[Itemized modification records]
##############################
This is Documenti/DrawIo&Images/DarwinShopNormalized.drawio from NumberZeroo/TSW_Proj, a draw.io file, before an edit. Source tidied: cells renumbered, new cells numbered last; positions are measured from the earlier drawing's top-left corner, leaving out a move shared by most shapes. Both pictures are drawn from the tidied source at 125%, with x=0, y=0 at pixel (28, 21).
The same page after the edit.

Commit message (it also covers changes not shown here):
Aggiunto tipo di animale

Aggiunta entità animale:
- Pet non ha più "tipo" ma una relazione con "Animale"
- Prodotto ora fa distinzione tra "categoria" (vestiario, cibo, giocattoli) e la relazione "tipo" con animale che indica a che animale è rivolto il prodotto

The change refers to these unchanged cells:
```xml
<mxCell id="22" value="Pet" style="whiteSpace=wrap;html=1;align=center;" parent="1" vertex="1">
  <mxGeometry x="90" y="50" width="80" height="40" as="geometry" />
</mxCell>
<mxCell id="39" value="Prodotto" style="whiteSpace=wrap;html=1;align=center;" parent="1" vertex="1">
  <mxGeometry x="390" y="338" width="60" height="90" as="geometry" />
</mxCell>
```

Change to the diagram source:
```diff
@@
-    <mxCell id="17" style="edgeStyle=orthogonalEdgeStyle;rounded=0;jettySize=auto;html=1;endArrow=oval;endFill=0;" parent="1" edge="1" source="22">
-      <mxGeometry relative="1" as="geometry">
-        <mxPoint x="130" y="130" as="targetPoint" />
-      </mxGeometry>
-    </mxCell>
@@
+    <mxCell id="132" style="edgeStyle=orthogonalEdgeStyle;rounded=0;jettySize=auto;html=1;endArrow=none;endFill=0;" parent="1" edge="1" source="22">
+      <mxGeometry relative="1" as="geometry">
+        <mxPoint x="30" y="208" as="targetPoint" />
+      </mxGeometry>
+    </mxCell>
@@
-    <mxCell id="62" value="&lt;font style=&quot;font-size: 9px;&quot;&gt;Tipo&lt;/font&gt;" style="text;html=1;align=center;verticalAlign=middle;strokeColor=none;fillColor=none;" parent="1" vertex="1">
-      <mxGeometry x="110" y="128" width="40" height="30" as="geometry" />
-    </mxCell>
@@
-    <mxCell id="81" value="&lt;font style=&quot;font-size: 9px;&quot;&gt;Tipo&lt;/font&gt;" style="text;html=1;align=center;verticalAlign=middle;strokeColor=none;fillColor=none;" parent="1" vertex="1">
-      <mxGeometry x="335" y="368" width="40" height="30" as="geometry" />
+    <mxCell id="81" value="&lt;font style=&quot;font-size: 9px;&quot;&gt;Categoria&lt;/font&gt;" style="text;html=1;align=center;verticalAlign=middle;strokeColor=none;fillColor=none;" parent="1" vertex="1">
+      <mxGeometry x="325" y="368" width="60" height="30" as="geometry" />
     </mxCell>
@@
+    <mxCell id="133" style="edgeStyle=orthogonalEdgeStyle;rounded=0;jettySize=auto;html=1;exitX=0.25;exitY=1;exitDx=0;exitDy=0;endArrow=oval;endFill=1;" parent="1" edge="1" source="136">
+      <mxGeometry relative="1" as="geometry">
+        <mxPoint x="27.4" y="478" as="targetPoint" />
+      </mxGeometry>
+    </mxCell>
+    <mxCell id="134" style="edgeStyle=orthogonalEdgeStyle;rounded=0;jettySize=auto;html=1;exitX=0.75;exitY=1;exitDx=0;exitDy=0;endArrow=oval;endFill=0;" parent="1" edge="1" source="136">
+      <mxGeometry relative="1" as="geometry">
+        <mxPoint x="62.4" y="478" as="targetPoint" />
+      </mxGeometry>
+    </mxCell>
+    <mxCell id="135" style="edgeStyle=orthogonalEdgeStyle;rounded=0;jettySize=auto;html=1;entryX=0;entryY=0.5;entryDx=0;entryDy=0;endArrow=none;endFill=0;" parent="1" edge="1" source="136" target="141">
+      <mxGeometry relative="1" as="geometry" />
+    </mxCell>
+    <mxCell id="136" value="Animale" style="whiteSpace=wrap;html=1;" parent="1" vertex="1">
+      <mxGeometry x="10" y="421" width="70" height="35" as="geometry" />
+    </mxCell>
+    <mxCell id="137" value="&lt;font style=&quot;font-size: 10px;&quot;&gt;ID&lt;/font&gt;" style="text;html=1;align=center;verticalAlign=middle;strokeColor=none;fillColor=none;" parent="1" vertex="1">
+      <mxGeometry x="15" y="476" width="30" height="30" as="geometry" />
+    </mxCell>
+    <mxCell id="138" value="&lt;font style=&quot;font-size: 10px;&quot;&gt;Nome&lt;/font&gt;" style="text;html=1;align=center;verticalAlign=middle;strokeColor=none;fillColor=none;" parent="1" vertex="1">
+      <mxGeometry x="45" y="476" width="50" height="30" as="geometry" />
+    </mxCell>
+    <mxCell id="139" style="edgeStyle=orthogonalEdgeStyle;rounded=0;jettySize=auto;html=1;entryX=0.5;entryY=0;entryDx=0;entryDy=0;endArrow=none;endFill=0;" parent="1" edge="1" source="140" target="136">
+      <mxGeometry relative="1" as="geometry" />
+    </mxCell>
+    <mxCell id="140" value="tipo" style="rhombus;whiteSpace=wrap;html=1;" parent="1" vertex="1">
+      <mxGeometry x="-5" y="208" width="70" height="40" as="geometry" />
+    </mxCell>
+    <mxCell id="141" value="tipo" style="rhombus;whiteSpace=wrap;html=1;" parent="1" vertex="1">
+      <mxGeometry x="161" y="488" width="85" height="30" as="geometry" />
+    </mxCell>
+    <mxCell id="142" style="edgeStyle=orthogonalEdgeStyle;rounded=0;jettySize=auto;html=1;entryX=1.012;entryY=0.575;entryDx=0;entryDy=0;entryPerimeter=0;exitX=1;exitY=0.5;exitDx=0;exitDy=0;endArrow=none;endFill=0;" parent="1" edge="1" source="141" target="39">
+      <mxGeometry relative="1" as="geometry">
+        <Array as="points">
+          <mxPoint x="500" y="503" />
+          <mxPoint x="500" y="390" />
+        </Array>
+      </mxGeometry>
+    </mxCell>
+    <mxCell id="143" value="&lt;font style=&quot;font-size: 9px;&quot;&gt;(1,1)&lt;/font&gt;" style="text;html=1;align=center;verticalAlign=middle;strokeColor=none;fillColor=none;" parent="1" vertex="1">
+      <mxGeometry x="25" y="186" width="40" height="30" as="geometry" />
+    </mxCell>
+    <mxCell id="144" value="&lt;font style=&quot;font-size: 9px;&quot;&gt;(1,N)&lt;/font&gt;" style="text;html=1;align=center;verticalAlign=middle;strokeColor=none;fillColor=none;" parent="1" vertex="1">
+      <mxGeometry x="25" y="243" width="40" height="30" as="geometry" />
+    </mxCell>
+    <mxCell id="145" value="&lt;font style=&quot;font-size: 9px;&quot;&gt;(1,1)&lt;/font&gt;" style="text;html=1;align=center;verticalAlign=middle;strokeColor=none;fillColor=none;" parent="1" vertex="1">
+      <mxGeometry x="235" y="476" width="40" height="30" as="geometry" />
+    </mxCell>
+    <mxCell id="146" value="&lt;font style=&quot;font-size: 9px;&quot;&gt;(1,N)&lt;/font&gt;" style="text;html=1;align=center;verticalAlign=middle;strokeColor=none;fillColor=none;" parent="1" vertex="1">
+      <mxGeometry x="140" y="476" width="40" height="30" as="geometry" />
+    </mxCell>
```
##############################
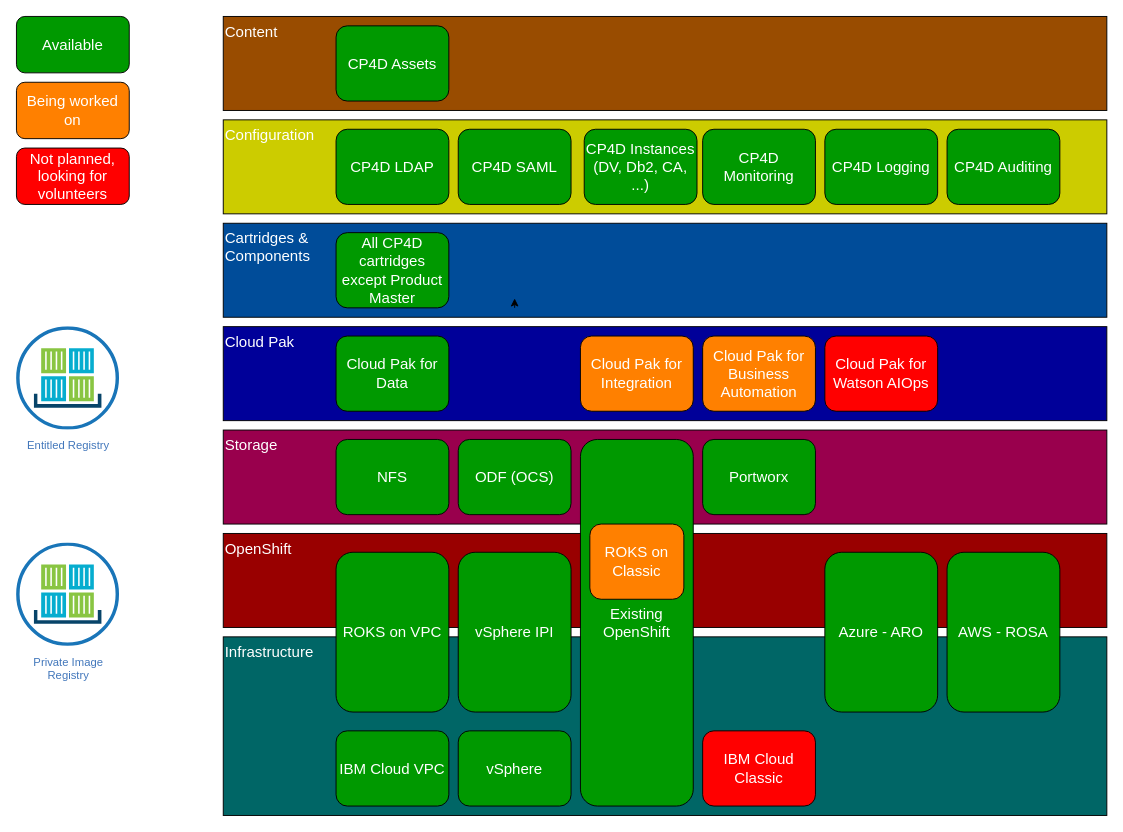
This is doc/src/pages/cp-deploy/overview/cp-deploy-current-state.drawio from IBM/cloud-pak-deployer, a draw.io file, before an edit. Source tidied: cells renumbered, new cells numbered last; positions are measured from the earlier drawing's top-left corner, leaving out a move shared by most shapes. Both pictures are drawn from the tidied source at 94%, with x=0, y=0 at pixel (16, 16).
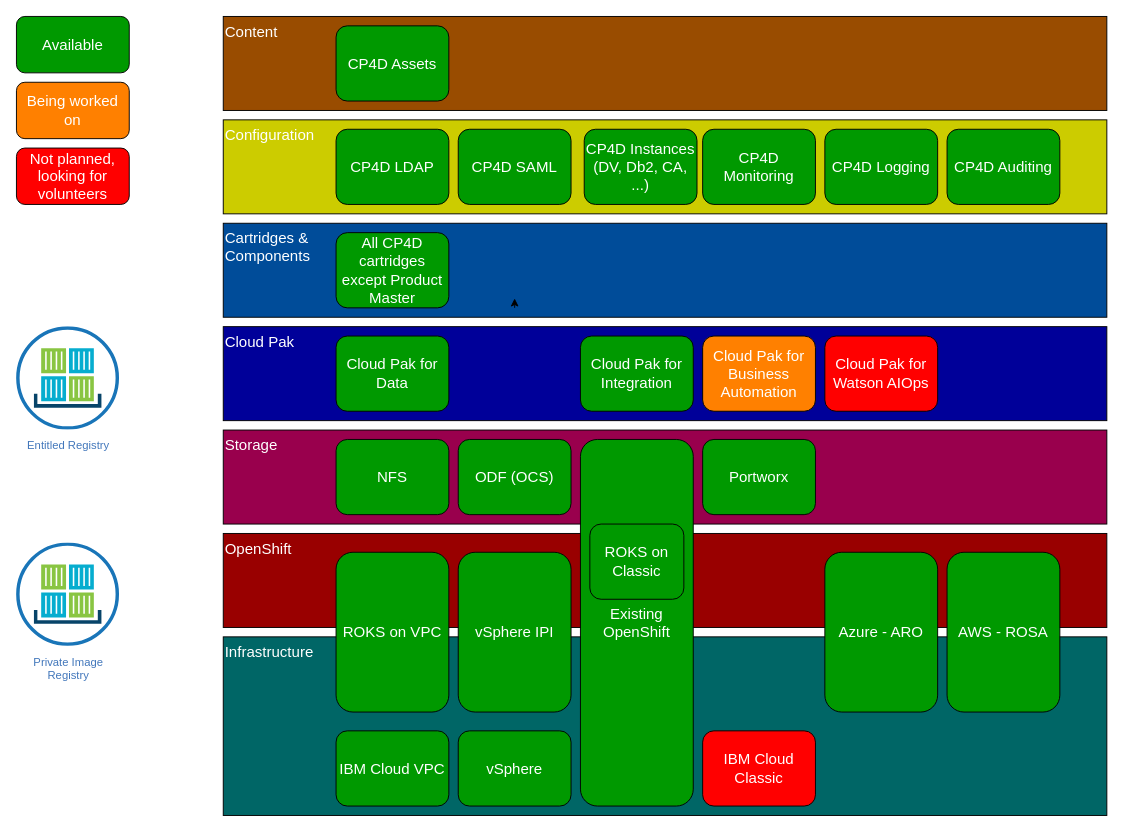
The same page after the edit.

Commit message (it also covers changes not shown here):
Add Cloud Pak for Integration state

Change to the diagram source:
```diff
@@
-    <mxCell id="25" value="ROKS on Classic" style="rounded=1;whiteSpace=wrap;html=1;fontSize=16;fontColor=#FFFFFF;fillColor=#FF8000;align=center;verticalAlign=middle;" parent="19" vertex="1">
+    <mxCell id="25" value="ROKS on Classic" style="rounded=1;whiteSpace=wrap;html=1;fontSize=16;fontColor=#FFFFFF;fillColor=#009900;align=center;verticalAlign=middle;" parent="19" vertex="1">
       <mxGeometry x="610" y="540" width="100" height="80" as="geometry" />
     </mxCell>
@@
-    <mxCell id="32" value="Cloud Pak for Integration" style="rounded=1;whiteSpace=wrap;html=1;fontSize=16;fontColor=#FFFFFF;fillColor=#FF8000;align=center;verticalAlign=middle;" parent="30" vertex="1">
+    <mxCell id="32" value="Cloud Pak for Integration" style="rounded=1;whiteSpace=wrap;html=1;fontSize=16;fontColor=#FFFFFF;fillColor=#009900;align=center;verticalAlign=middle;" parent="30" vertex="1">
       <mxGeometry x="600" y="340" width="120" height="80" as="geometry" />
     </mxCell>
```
##############################
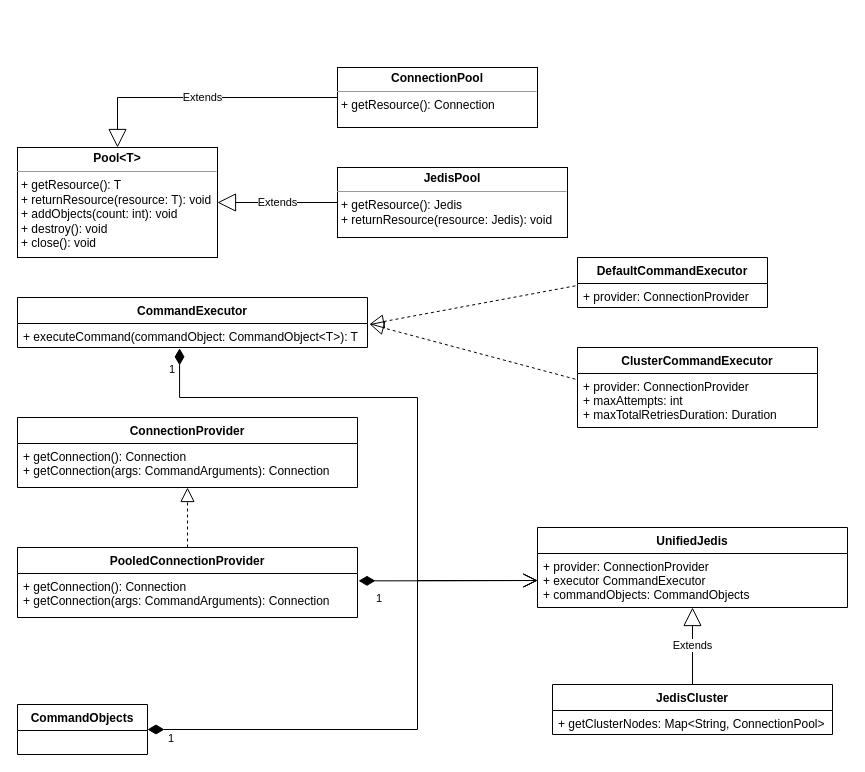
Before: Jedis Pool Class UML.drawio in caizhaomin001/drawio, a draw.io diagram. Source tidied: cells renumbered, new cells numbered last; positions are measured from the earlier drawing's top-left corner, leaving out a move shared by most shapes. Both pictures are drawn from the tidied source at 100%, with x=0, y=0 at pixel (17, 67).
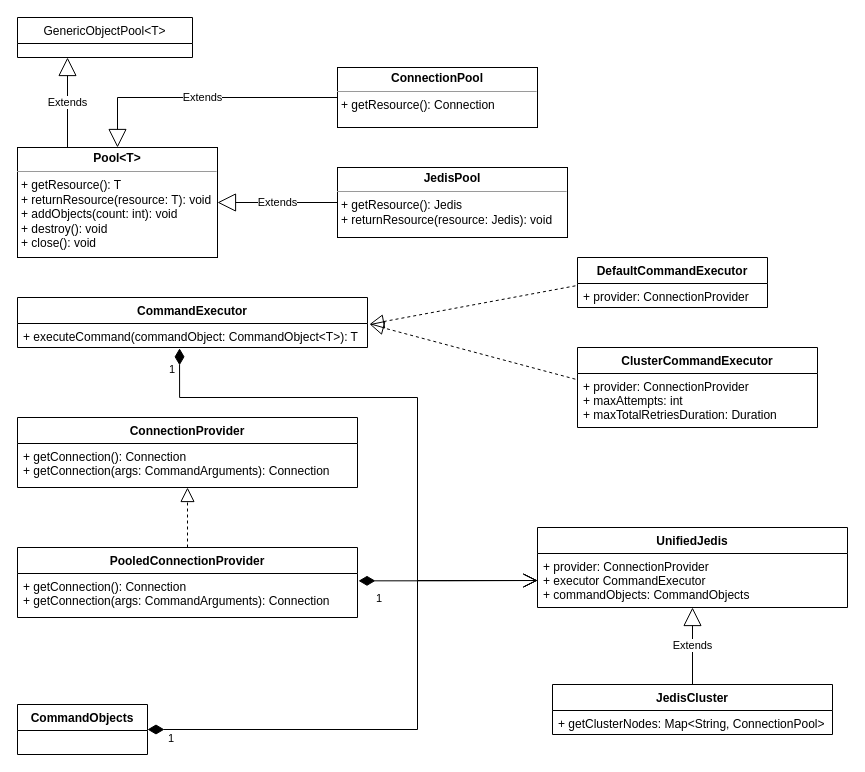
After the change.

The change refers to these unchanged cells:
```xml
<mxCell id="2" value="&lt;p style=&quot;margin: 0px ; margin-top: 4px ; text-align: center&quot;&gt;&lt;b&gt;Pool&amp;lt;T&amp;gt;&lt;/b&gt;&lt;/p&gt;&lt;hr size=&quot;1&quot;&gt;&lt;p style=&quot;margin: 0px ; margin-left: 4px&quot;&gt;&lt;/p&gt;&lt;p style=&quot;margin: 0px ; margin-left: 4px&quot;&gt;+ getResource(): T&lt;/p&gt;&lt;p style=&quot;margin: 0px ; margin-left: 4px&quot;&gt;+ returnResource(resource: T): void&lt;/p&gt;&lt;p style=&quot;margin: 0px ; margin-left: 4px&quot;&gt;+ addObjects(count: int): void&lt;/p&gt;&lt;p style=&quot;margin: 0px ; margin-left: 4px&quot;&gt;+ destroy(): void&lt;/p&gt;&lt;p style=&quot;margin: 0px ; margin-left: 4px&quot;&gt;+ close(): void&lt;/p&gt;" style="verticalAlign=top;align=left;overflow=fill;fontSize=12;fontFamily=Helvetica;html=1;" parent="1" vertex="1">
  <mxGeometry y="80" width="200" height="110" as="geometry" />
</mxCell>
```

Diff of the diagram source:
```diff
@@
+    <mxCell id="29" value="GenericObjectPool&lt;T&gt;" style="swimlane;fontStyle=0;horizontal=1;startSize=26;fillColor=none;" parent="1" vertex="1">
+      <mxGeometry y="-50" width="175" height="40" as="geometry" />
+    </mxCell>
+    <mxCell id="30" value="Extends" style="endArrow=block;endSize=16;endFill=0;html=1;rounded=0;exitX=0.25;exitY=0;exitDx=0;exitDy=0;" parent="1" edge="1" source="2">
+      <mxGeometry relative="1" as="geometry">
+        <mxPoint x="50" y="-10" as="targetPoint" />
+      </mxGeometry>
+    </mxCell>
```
##############################
**WHAT THE EXERCISE ASKS**
Within the entries, find all lines holding "This" and copy each one.

**ANSWER BELOW**
This is Documenti/DrawIo&Images/DarwinShopNormalized.drawio from NumberZeroo/TSW_Proj, a draw.io file, before an edit. Source tidied: cells renumbered, new cells numbered last; positions are measured from the earlier drawing's top-left corner, leaving out a move shared by most shapes. Both pictures are drawn from the tidied source at 125%, with x=0, y=0 at pixel (28, 21).
This is doc/src/pages/cp-deploy/overview/cp-deploy-current-state.drawio from IBM/cloud-pak-deployer, a draw.io file, before an edit. Source tidied: cells renumbered, new cells numbered last; positions are measured from the earlier drawing's top-left corner, leaving out a move shared by most shapes. Both pictures are drawn from the tidied source at 94%, with x=0, y=0 at pixel (16, 16).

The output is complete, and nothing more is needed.